Increase in cellular triacylglycerol content and emergence of large ER-associated lipid droplets in the absence of CDP-DG synthase function.
Bottom Line: Using two species of fission yeast, we show that cycling cells deficient in the function of the ER-resident CDP-DG synthase Cds1 exhibit markedly increased triacylglycerol content and assemble large lipid droplets closely associated with the ER membranes.We demonstrate that these unusual structures recruit the triacylglycerol synthesis machinery and grow by expansion rather than by fusion.Our results suggest that interfering with the CDP-DG route of phosphatidic acid utilization rewires cellular metabolism to adopt a triacylglycerol-rich lifestyle reliant on the Kennedy pathway.
Affiliation: Temasek Life Sciences Laboratory, 117604 Singapore Department of Biological Sciences, National University of Singapore, 117543 Singapore.Show MeSH
Mentions: We sought to identify the mutation underlying the bbl1 phenotype using a whole-genome resequencing approach (see Materials and Methods for experimental details). Two adjacent CC nucleotides in the SJAG_00426.4 open reading frame (ORF) were found mutated to TT, which resulted in substitution of the evolutionarily conserved proline 363 residue to serine (P363S; Figure 3A and Supplemental Figure S3A). SJAG_00426.4 encodes a lipid biosynthesis enzyme from the CDP-DG synthase family highly conserved across all domains of life (Figure 3A and Supplemental Figure S3B). The budding yeast S. cerevisiae orthologue of SJAG_00426.4 is known as Cds1 (Shen et al., 1996).

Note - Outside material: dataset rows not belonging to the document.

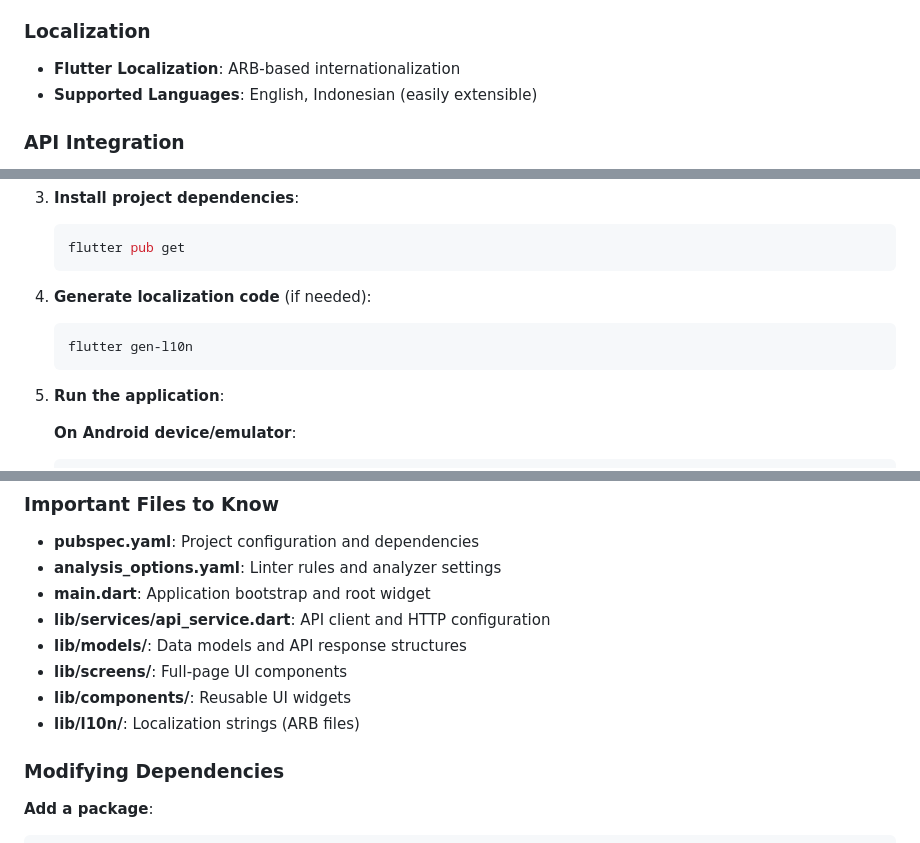
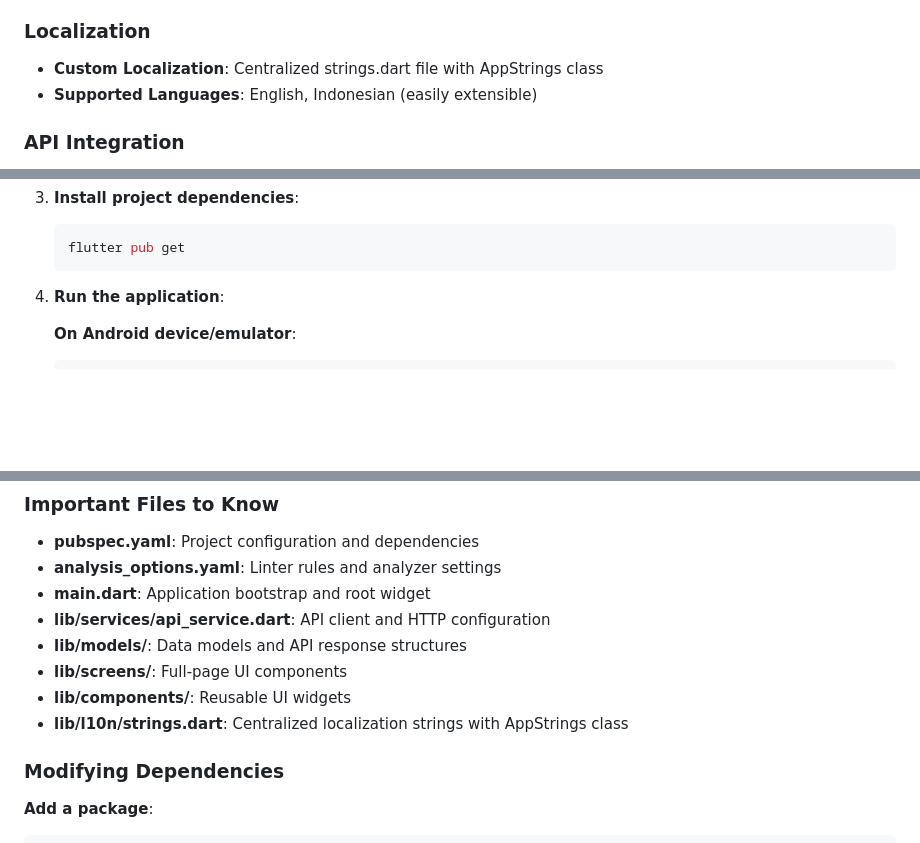
Before and after one commit to aspectxlol/lnq-mobile, a Markdown page: README.md, 3 parts joined by grey strips. Rendered like a GitHub page; blank space fills up the shorter version.

Commit message:
docs: update localization section in README for clarity and structure

````diff
--- a/README.md
+++ b/README.md
@@ -128,7 +128,7 @@ swagger.json                     # API specification
 - **Animations**: Smooth transitions and visual feedback
 
 ### Localization
-- **Flutter Localization**: ARB-based internationalization
+- **Custom Localization**: Centralized strings.dart file with AppStrings class
 - **Supported Languages**: English, Indonesian (easily extensible)
 
 ### API Integration
@@ -192,12 +192,7 @@ Follow these steps to set up the development environment:
    flutter pub get
    ```
 
-4. **Generate localization code** (if needed):
-   ```sh
-   flutter gen-l10n
-   ```
-
-5. **Run the application**:
+4. **Run the application**:
 
    **On Android device/emulator**:
    ```sh
@@ -758,7 +753,7 @@ http.Client()... // Consider using dio package for better debugging
 - **lib/models/**: Data models and API response structures
 - **lib/screens/**: Full-page UI components
 - **lib/components/**: Reusable UI widgets
-- **lib/l10n/**: Localization strings (ARB files)
+- **lib/l10n/strings.dart**: Centralized localization strings with AppStrings class
 
 ### Modifying Dependencies
 
````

Affiliation: Temasek Life Sciences Laboratory, 117604 Singapore Department of Biological Sciences, National University of Singapore, 117543 Singapore.